Brady Dale is a tech reporter, comedian and storyteller. In July 2015 he joined the New York Observer.

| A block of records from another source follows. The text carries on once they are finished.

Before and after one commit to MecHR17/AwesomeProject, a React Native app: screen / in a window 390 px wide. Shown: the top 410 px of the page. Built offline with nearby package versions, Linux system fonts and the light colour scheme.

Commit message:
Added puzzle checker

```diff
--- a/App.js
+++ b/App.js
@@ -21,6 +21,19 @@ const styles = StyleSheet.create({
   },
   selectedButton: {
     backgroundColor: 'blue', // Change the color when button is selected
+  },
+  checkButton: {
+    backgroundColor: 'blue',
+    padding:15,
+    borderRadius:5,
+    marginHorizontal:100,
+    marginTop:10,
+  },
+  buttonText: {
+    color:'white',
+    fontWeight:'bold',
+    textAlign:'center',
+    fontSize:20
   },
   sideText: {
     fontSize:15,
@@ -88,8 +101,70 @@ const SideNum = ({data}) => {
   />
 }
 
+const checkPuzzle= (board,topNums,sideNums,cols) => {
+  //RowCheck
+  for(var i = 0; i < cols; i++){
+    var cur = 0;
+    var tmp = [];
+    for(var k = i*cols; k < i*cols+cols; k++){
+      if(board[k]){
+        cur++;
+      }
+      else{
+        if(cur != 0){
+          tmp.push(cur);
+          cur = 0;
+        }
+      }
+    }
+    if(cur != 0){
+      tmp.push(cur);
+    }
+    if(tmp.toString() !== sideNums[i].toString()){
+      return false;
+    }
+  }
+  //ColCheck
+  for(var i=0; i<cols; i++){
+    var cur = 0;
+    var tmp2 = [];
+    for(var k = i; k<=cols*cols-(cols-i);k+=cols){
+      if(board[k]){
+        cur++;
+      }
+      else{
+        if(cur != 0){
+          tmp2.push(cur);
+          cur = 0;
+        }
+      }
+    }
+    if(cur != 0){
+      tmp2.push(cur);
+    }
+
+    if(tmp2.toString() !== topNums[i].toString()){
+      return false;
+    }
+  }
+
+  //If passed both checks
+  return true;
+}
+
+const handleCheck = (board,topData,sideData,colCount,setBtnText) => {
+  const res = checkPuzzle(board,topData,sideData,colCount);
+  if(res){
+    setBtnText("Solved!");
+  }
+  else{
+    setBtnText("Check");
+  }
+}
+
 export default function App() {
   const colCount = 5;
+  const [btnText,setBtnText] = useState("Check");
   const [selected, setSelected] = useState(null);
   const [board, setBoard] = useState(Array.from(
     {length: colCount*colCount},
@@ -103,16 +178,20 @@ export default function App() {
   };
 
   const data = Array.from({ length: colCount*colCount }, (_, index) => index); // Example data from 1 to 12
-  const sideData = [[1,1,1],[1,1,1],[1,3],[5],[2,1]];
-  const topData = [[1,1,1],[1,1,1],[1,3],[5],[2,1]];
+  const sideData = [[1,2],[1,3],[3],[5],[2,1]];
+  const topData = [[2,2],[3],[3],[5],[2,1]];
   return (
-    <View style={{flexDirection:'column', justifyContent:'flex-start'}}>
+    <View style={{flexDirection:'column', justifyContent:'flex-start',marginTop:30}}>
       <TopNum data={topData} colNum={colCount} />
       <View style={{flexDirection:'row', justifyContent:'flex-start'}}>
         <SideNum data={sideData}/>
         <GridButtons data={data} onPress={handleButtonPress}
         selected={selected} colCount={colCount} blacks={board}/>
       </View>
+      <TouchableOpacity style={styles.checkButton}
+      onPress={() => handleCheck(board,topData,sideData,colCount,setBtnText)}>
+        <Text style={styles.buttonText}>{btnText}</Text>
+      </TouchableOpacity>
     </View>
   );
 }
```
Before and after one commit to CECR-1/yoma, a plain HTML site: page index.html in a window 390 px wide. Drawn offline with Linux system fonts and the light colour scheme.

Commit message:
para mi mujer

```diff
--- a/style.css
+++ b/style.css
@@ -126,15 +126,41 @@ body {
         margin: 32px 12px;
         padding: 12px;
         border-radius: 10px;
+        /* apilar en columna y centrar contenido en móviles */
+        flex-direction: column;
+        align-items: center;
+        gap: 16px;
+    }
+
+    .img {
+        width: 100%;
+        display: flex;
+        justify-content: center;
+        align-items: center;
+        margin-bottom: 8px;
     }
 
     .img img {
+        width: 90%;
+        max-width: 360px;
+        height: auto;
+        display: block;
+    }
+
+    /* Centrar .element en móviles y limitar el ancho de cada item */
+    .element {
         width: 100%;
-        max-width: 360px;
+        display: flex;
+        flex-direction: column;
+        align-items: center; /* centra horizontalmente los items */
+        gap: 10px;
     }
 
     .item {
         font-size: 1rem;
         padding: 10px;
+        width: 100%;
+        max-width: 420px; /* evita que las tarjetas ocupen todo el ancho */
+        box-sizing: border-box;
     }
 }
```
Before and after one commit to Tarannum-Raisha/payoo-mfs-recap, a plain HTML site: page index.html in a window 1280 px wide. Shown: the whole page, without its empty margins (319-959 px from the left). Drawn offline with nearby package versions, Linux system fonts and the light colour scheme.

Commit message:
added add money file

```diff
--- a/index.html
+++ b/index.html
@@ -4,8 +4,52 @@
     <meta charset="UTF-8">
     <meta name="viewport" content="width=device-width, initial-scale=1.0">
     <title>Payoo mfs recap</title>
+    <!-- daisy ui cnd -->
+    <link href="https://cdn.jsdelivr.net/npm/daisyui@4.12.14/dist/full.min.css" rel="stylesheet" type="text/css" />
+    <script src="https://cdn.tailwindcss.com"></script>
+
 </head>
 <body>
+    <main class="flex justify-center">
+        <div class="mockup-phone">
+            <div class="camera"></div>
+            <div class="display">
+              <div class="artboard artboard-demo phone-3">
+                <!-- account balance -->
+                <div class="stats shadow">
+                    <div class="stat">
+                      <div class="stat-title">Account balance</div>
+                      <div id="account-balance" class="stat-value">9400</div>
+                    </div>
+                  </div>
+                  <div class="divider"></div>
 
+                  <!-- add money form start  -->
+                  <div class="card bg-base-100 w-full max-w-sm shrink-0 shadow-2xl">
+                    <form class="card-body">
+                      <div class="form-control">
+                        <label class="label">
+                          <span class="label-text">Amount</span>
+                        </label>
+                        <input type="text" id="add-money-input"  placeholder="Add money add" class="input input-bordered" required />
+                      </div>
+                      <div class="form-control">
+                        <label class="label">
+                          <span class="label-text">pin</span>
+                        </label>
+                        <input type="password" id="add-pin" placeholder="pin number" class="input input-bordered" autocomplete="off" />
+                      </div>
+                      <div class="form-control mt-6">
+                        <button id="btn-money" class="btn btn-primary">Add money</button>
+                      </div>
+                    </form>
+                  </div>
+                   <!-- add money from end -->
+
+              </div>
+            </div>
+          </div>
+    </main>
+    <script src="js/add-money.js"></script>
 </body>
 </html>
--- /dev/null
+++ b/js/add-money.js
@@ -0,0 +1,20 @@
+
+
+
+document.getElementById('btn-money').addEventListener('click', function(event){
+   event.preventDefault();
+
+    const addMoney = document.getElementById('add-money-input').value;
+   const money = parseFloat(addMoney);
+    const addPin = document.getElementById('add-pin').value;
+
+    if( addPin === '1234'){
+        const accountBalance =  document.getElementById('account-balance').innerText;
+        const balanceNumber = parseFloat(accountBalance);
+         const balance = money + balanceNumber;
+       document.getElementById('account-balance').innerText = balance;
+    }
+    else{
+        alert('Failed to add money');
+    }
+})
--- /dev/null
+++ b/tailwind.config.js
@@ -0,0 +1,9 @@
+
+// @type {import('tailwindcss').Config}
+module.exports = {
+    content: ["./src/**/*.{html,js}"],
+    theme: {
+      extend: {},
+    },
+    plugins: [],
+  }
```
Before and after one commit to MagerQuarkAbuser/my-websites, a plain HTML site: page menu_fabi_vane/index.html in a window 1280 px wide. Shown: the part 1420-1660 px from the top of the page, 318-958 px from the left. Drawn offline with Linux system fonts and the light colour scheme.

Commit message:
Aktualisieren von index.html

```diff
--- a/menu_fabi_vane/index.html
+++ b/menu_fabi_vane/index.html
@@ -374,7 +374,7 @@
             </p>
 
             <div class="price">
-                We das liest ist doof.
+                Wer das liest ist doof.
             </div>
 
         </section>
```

Brady was Technical.ly Brooklyn's lead reporter from August 2013 till June 2015. A native of Pittsburg, Kansas, he went to Cornell and worked as a progressive community organizer for over a decade before quitting his job to pursue writing.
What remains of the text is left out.